Give the listing again in full and exactly, apart from its pictures.
★ ★ ★ ★
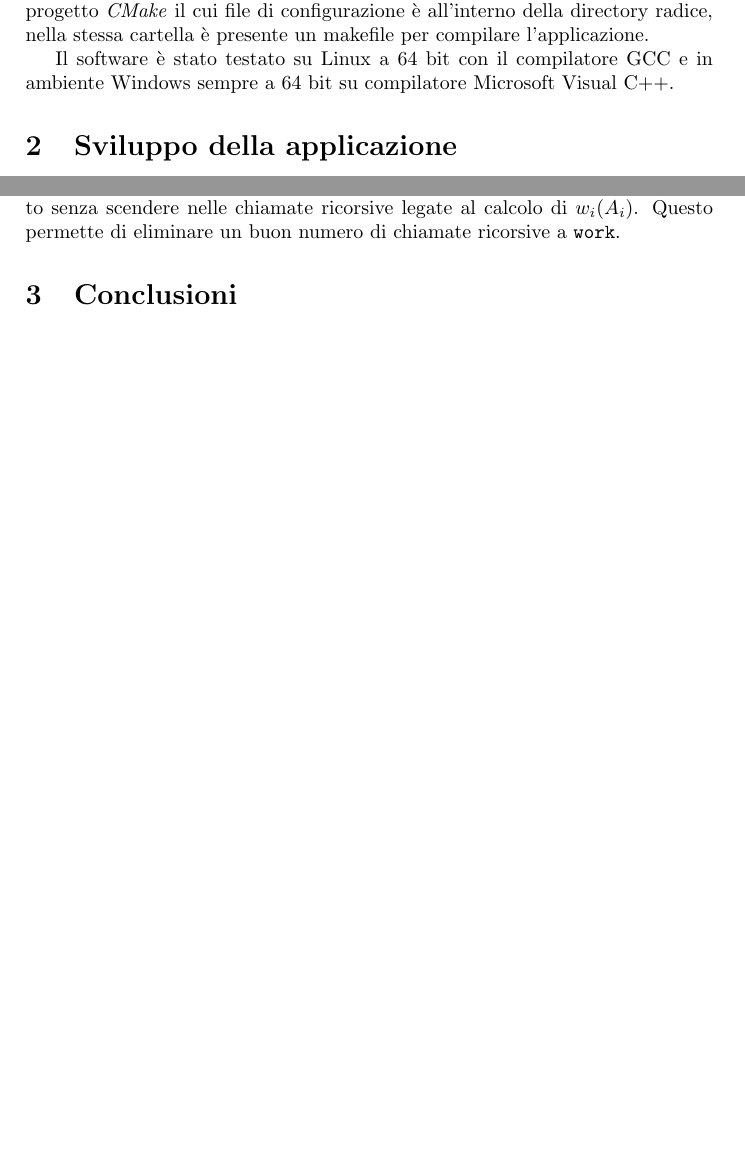
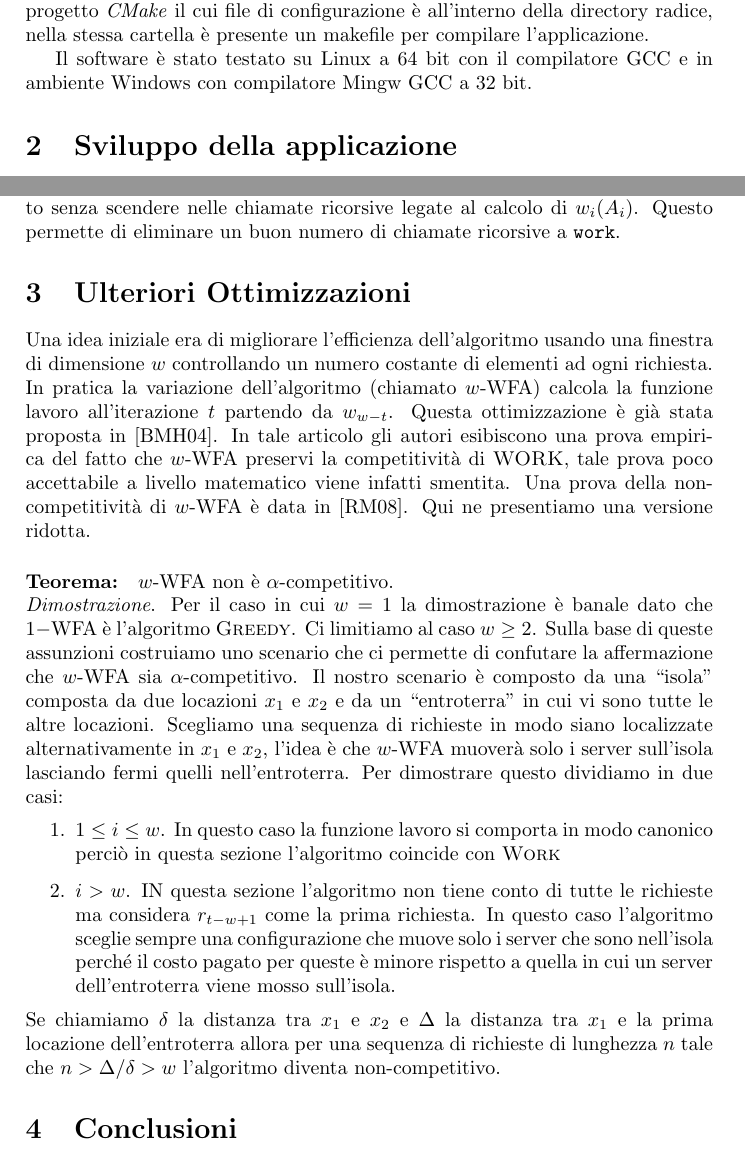
Before and after one commit to thHube/Work-Function-Algorithm, a LaTeX document (docs/report.tex): two parts of pages 1 and 3 of 3 before the commit and two parts of pages 1 and 3 of 4 after it, joined at a grey line, cut so that both start at the same text, the shorter picture padded with empty space. Compiled offline with pdfLaTeX.

Commit message:
Fixed previous commit

```diff
--- a/docs/report.tex
+++ b/docs/report.tex
@@ -30,7 +30,7 @@ file di configurazione è all'interno della directory radice, nella stessa
 cartella è presente un makefile per compilare l'applicazione.
 
 Il software è stato testato su Linux a 64 bit con il compilatore GCC e in
-ambiente Windows sempre a 64 bit su compilatore Microsoft Visual C++.
+ambiente Windows con compilatore Mingw GCC a 32 bit.
 
 \section{Sviluppo della applicazione}
 In questa sezione descriveremo brevemente quali sono state le scelte di design
@@ -110,6 +110,42 @@ se questa non è verificata allora proseguiamo a verificare il prossimo elemento
 senza scendere nelle chiamate ricorsive legate al calcolo di $w_i(A_i)$. Questo
 permette di eliminare un buon numero di chiamate ricorsive a \texttt{work}.
 
+\section{Ulteriori Ottimizzazioni}
+Una idea iniziale era di migliorare l'efficienza dell'algoritmo usando una
+finestra di dimensione $w$ controllando un numero costante di elementi
+ad ogni richiesta. In pratica la variazione dell'algoritmo (chiamato $w$-WFA)
+calcola la funzione lavoro all'iterazione $t$ partendo da $w_{w - t}$. Questa
+ottimizzazione è già stata proposta in \cite{baumgartner}. In tale articolo
+gli autori esibiscono una prova empirica del fatto che $w$-WFA preservi la
+competitività di \textsc{WORK}, tale prova poco accettabile a livello matematico
+viene infatti smentita. Una prova della non-competitività di $w$-WFA è data in
+\cite{rudec}. Qui ne presentiamo una versione ridotta.
+
+\paragraph{Teorema:} $w$-WFA non è $\alpha$-competitivo.\\
+\emph{Dimostrazione}. Per il caso in cui $w = 1$ la dimostrazione è banale dato
+che $1-$WFA è l'algoritmo \textsc{Greedy}. Ci limitiamo al caso $w \geq 2$.
+Sulla base di queste assunzioni costruiamo uno scenario che ci permette di
+confutare la affermazione che $w$-WFA sia $\alpha$-competitivo. Il nostro
+scenario è composto da una ``isola'' composta da due locazioni $x_1$ e $x_2$ e
+da un ``entroterra'' in cui vi sono tutte le altre locazioni. Scegliamo una
+sequenza di richieste in modo siano localizzate alternativamente in $x_1$ e
+$x_2$, l'idea è che $w$-WFA muoverà solo i server sull'isola lasciando fermi
+quelli nell'entroterra. Per dimostrare questo dividiamo in due casi:
+\begin{enumerate}
+    \item $1 \leq i \leq w$. In questo caso la funzione lavoro si comporta in
+    modo canonico perciò in questa sezione l'algoritmo coincide con
+    \textsc{Work}
+    \item $i > w$. IN questa sezione l'algoritmo non tiene conto di tutte le
+    richieste ma considera $r_{t - w + 1}$ come la prima richiesta. In questo
+    caso l'algoritmo sceglie sempre una configurazione che muove solo i server
+    che sono nell'isola perché il costo pagato per queste è minore rispetto a
+    quella in cui un server dell'entroterra viene mosso sull'isola.
+\end{enumerate}
+Se chiamiamo $\delta$ la distanza tra $x_1$ e $x_2$ e $\Delta$ la distanza tra
+$x_1$ e la prima locazione dell'entroterra allora per una sequenza di richieste
+di lunghezza $n$ tale che $n > \Delta / \delta > w$ l'algoritmo diventa
+non-competitivo.
+
 \section{Conclusioni}
 Passare dalla pura teoria a trovarsi di fronte a dover dare una implementazione
 effettiva di un algoritmo così complesso e con così forte ricadute teoriche
```
Also changed, not shown: docs/report.pdf, docs/report.tex (3 more changed lines).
★ ★ ★ ★
__Solution__.
Before and after one commit to thHube/Work-Function-Algorithm, a LaTeX document (docs/report.tex): two parts of pages 1 and 3 of 3 before the commit and two parts of pages 1 and 3 of 4 after it, joined at a grey line, cut so that both start at the same text, the shorter picture padded with empty space. Compiled offline with pdfLaTeX.

Commit message:
Fixed previous commit

```diff
--- a/docs/report.tex
+++ b/docs/report.tex
@@ -30,7 +30,7 @@ file di configurazione è all'interno della directory radice, nella stessa
 cartella è presente un makefile per compilare l'applicazione.
 
 Il software è stato testato su Linux a 64 bit con il compilatore GCC e in
-ambiente Windows sempre a 64 bit su compilatore Microsoft Visual C++.
+ambiente Windows con compilatore Mingw GCC a 32 bit.
 
 \section{Sviluppo della applicazione}
 In questa sezione descriveremo brevemente quali sono state le scelte di design
@@ -110,6 +110,42 @@ se questa non è verificata allora proseguiamo a verificare il prossimo elemento
 senza scendere nelle chiamate ricorsive legate al calcolo di $w_i(A_i)$. Questo
 permette di eliminare un buon numero di chiamate ricorsive a \texttt{work}.
 
+\section{Ulteriori Ottimizzazioni}
+Una idea iniziale era di migliorare l'efficienza dell'algoritmo usando una
+finestra di dimensione $w$ controllando un numero costante di elementi
+ad ogni richiesta. In pratica la variazione dell'algoritmo (chiamato $w$-WFA)
+calcola la funzione lavoro all'iterazione $t$ partendo da $w_{w - t}$. Questa
+ottimizzazione è già stata proposta in \cite{baumgartner}. In tale articolo
+gli autori esibiscono una prova empirica del fatto che $w$-WFA preservi la
+competitività di \textsc{WORK}, tale prova poco accettabile a livello matematico
+viene infatti smentita. Una prova della non-competitività di $w$-WFA è data in
+\cite{rudec}. Qui ne presentiamo una versione ridotta.
+
+\paragraph{Teorema:} $w$-WFA non è $\alpha$-competitivo.\\
+\emph{Dimostrazione}. Per il caso in cui $w = 1$ la dimostrazione è banale dato
+che $1-$WFA è l'algoritmo \textsc{Greedy}. Ci limitiamo al caso $w \geq 2$.
+Sulla base di queste assunzioni costruiamo uno scenario che ci permette di
+confutare la affermazione che $w$-WFA sia $\alpha$-competitivo. Il nostro
+scenario è composto da una ``isola'' composta da due locazioni $x_1$ e $x_2$ e
+da un ``entroterra'' in cui vi sono tutte le altre locazioni. Scegliamo una
+sequenza di richieste in modo siano localizzate alternativamente in $x_1$ e
+$x_2$, l'idea è che $w$-WFA muoverà solo i server sull'isola lasciando fermi
+quelli nell'entroterra. Per dimostrare questo dividiamo in due casi:
+\begin{enumerate}
+    \item $1 \leq i \leq w$. In questo caso la funzione lavoro si comporta in
+    modo canonico perciò in questa sezione l'algoritmo coincide con
+    \textsc{Work}
+    \item $i > w$. IN questa sezione l'algoritmo non tiene conto di tutte le
+    richieste ma considera $r_{t - w + 1}$ come la prima richiesta. In questo
+    caso l'algoritmo sceglie sempre una configurazione che muove solo i server
+    che sono nell'isola perché il costo pagato per queste è minore rispetto a
+    quella in cui un server dell'entroterra viene mosso sull'isola.
+\end{enumerate}
+Se chiamiamo $\delta$ la distanza tra $x_1$ e $x_2$ e $\Delta$ la distanza tra
+$x_1$ e la prima locazione dell'entroterra allora per una sequenza di richieste
+di lunghezza $n$ tale che $n > \Delta / \delta > w$ l'algoritmo diventa
+non-competitivo.
+
 \section{Conclusioni}
 Passare dalla pura teoria a trovarsi di fronte a dover dare una implementazione
 effettiva di un algoritmo così complesso e con così forte ricadute teoriche
```
Also changed, not shown: docs/report.pdf, docs/report.tex (3 more changed lines).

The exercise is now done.